The spinal column consists of 24 vertebrae and protects the spinal cord, which together with the brain forms the central nervous system: - 7 neck vertebrae (cervical spine, C1 to C7) - 12 thoracic vertebrae (thoracic spine, T1 to T12) - 5 lower back vertebrae (lumbar spine, L1 to L5) The skull, which protects the brain, is positioned on top of the spinal column. The sacrum (S1 to S5) and coccyx (Co) are located at the bottom of the spinal column. The sacrum and pelvis form the sacro-illiacal joint also known as SI-joint.

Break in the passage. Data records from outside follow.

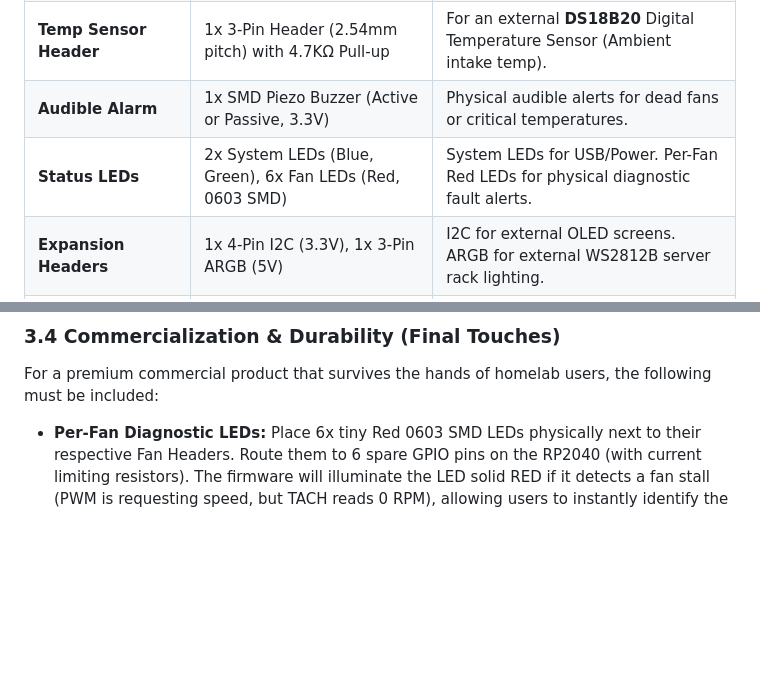
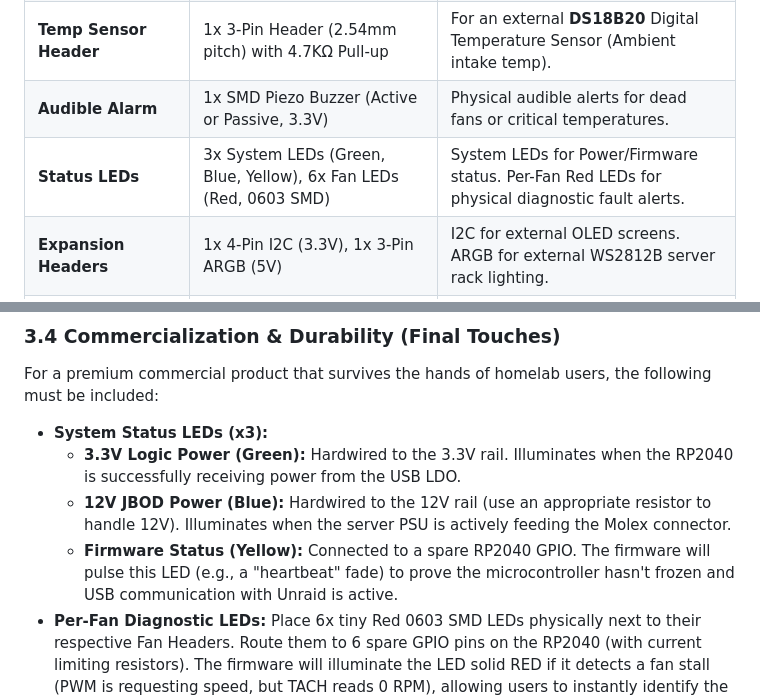
Before and after one commit to RoBro92/fanbridge, a Markdown page: hardware/fanbridge_link_spec.md, 2 parts joined by grey strips. Rendered like a GitHub page; blank space fills up the shorter version.

Commit message:
docs: explicitly detail the 3 System LEDs in the hardware spec

```diff
--- a/hardware/fanbridge_link_spec.md
+++ b/hardware/fanbridge_link_spec.md
@@ -23,7 +23,7 @@ The FanBridge Link is an ultra-compact, robust fan controller driven by an RP204
 | **Fan Headers** | 6x 4-Pin PWM Fan Headers (Standard 2.54mm pitch) | Connects to 12V, GND, PWM (Output), and TACH (Input). |
 | **Temp Sensor Header** | 1x 3-Pin Header (2.54mm pitch) with 4.7KΩ Pull-up | For an external **DS18B20** Digital Temperature Sensor (Ambient intake temp). |
 | **Audible Alarm** | 1x SMD Piezo Buzzer (Active or Passive, 3.3V) | Physical audible alerts for dead fans or critical temperatures. |
-| **Status LEDs** | 2x System LEDs (Blue, Green), 6x Fan LEDs (Red, 0603 SMD) | System LEDs for USB/Power. Per-Fan Red LEDs for physical diagnostic fault alerts. |
+| **Status LEDs** | 3x System LEDs (Green, Blue, Yellow), 6x Fan LEDs (Red, 0603 SMD) | System LEDs for Power/Firmware status. Per-Fan Red LEDs for physical diagnostic fault alerts. |
 | **Expansion Headers** | 1x 4-Pin I2C (3.3V), 1x 3-Pin ARGB (5V) | I2C for external OLED screens. ARGB for external WS2812B server rack lighting. |
 | **Current Sensor** | INA180, INA219, or INA226 (with Shunt Resistor) | High-side current sensing to detect stalled fan motors or electrical shorts. |
 | **Polyfuse (PTC)** | 12V PTC Resettable Fuse (e.g., 10A hold) | Protects the board from catching fire if a fan cable severely shorts out. |
@@ -66,6 +66,10 @@ To prevent feature creep and minimize analog trace noise, all power telemetry is
 
 ### 3.4 Commercialization & Durability (Final Touches)
 For a premium commercial product that survives the hands of homelab users, the following must be included:
+- **System Status LEDs (x3):**
+  - **3.3V Logic Power (Green):** Hardwired to the 3.3V rail. Illuminates when the RP2040 is successfully receiving power from the USB LDO.
+  - **12V JBOD Power (Blue):** Hardwired to the 12V rail (use an appropriate resistor to handle 12V). Illuminates when the server PSU is actively feeding the Molex connector.
+  - **Firmware Status (Yellow):** Connected to a spare RP2040 GPIO. The firmware will pulse this LED (e.g., a "heartbeat" fade) to prove the microcontroller hasn't frozen and USB communication with Unraid is active.
 - **Per-Fan Diagnostic LEDs:** Place 6x tiny Red 0603 SMD LEDs physically next to their respective Fan Headers. Route them to 6 spare GPIO pins on the RP2040 (with current limiting resistors). The firmware will illuminate the LED solid RED if it detects a fan stall (PWM is requesting speed, but TACH reads 0 RPM), allowing users to instantly identify the dead fan in a dark chassis.
 - **ESD Protection (TVS Diodes):** Users carry static electricity. Place an ESD TVS Diode Array (e.g., USBLC6-2SC6) on the USB-C Data lines (D+/D-) right at the connector. Ensure the Schottky diodes on the Fan TACH lines are rated to absorb static shocks when users hot-plug fans.
 - **Physical Buttons:** The RP2040 requires a **BOOTSEL** tactile button (to pull the QSPI CS pin low during boot) to flash the initial firmware. A **RESET** tactile button (pulling the RUN pin low) is also highly recommended so users can reboot the microcontroller without unplugging the USB cable.
```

At each junction between vertebrae nerves leave the spinal cord. These nerves split into thousands endings towards the extremities, chest, and organs, and supply the body with information to and from the brain (see picture). Movement disorders in the spinal column can cause complaints elsewhere in the body by affecting the nerves. For this reason the spinal column plays an important role in our general health and wellbeing.